- **Information given**:
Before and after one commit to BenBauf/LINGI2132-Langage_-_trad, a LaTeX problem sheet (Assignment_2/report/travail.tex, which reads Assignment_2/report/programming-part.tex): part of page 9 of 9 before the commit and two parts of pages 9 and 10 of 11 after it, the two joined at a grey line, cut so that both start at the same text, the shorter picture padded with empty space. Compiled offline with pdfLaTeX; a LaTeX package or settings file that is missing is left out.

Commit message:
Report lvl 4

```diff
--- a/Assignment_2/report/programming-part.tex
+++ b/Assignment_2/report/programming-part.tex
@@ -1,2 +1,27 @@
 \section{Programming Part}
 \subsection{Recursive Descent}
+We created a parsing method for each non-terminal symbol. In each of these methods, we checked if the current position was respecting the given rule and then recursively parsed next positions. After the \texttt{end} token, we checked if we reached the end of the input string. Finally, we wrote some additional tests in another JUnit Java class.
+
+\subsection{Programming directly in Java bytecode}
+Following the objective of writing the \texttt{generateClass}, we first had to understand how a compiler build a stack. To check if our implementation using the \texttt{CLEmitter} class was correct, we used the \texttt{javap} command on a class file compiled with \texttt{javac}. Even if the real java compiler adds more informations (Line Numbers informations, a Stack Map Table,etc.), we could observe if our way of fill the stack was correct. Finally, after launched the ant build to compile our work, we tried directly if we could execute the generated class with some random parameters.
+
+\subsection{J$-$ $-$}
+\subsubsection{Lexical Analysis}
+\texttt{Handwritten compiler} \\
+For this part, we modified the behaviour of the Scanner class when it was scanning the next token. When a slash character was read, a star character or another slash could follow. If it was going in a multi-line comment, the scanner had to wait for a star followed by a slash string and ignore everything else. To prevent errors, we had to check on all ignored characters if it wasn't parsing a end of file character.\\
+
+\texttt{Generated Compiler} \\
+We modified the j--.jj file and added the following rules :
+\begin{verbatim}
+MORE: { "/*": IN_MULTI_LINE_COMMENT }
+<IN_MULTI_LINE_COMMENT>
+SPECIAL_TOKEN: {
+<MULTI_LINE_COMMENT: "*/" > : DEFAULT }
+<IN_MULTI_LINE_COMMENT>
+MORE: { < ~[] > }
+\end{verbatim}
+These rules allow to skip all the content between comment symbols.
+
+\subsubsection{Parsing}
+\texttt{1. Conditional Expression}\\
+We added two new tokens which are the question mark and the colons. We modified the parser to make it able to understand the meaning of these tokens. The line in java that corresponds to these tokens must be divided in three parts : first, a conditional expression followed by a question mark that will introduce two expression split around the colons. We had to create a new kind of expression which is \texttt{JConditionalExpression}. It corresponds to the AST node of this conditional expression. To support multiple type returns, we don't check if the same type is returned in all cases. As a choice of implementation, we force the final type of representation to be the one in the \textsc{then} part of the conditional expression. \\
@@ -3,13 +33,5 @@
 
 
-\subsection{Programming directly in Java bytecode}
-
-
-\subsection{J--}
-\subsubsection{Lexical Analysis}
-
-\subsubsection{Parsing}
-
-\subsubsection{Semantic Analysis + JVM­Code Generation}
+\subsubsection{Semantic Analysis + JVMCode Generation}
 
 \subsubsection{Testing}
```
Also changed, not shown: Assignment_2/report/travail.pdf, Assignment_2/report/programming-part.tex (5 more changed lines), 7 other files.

- **Problem to solve**:
Scan the listing for the string "subsubsection" and copy every line that carries it.

- **Solution for this problem**:
+\subsubsection{Lexical Analysis}
+\subsubsection{Parsing}
-\subsubsection{Lexical Analysis}
-\subsubsection{Parsing}
-\subsubsection{Semantic Analysis + JVM­Code Generation}
+\subsubsection{Semantic Analysis + JVMCode Generation}
 \subsubsection{Testing}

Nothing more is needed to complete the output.